About 75,000 were already registered Friday when Health Canada approved the Pfizer-BioNTech vaccine, and another 15,000 signed up afterwards.
B.C. Health Minister Adrian Dix says 90,000 of 350,000 eligible B.C. children ages five to 11 are registered to have their COVID-19 vaccines. THE CANADIAN PRESS/AP-Lisa Leutner

A quarter of B.C. children aged five to 11 have registered for the new COVID-19 vaccine expected to roll out for youngsters starting next Monday.

B.C. Health Minister Adrian Dix said 90,000 of an approximate 350,000 eligible children are registered to have their shot, which he called “a significant number.” About 75,000 were already registered Friday when Health Canada approved the Pfizer-BioNTech vaccine, and another 15,000 signed up afterwards.

“We don’t have any vaccine in the province yet, so it’s pretty impressive that 90,000 people have already registered and I expect more to do so in the coming days,” said Dix. “It’s a great start.”

The federal government ordered 2.9 million doses, enough for every child in the country in the five to 11 age group.

Dix said there was some impact on the distribution of vaccines immediately after last week’s flooding, but it was temporary: “We’re making sure that vaccines get around the province.”

He said B.C. has been a vaccination leader — 91 per cent of British Columbians 12 and older have a received a first dose, more than 87 per cent are fully immunized, 317,000 people have received booster doses, and no immunized child between the ages of 12 and 17 has been hospitalized — and he expects the province to be a leader in vaccinations for those age five to 11 as well.

“These vaccines that have been rigorously and independently reviewed by Health Canada are safe and effective,” said Dix. “They’ve been used for millions of children already in the United States and we’re looking forward to getting going with the campaign.”

Details of the immunization rollout will be revealed at 1:30 p.m. Tuesday by provincial health officer Dr. Bonnie Henry and Penny Ballem, who is responsible for B.C.’s vaccination program, said Dix.

The vaccines for children will be administered mainly through community clinics but also some through school clinics, he said.

The government is asking parents and guardians to register their children immediately, so they can receive an invitation to book when it’s their child’s turn. (Go to ­ or call 1-833-838-2323 toll-free.)

Health Canada announced Friday that it had approved the Pfizer-BioNTech child-size dose of mRNA vaccine for younger children.

The vaccine is recommended by the National Advisory Committee on Immunization, which says children who do not have any conditions that would make vaccination risky can receive two doses.
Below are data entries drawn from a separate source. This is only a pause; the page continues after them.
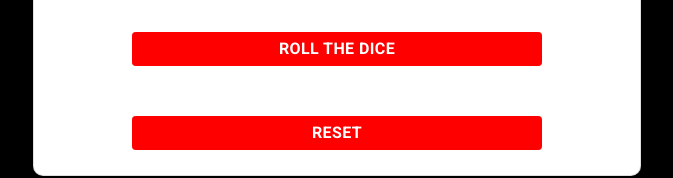
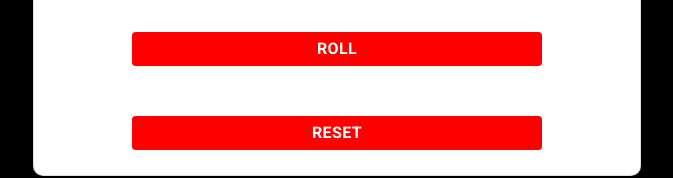
Before and after one commit to garyn90/PocketDice, a plain HTML site: page index.html in a window 1280 px wide. Shown: the part 1094-1272 px from the top of the page, without its empty margins (303-976 px from the left). Drawn offline with nearby package versions, Linux system fonts and the light colour scheme.

Commit message:
Update index.html

```diff
--- a/index.html
+++ b/index.html
@@ -149,7 +149,7 @@
           <option value="10">10</option>
         </select>
       <div class="text-center">
-        <button id="roll-button" type="button" class="mx-auto btn btn-primary btn-sm roll-button">Roll the dice</button>
+        <button id="roll-button" type="button" class="mx-auto btn btn-primary btn-sm roll-button">Roll</button>
       </div>
       <div class="text-center">
         <button id="reset-button" type="button" class="mx-auto btn btn-primary btn-sm reset-button">Reset</button>
```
Meanwhile, two COVID outbreaks at Nanaimo health facilities were declared over on Monday.

Seventeen people — including 14 patients and three staff — were infected in an outbreak in the transitional care unit of Nanaimo Regional Hospital, which began Nov. 1 and claimed three lives.

Five people — two staff members and three residents — were infected in the outbreak at Chartwell Malaspina Care Centre’s Hummingbird Unit, which began Oct. 31.

Social visits, admissions and transfers and resident movement at Chartwell are expected to resume on Wednesday.

The province reported 1,052 new cases of COVID-19 over a three-day period beginning Friday — 159 in the Island Health region, which now has 436 active cases. Ten new deaths were reported, including two in the Island Health region.

The province said from Nov. 12-18, people not fully vaccinated accounted for 59.8% of COVID-19 cases, while from Nov. 5-18, they accounted for 69.9% of COVID-19 hospitalizations.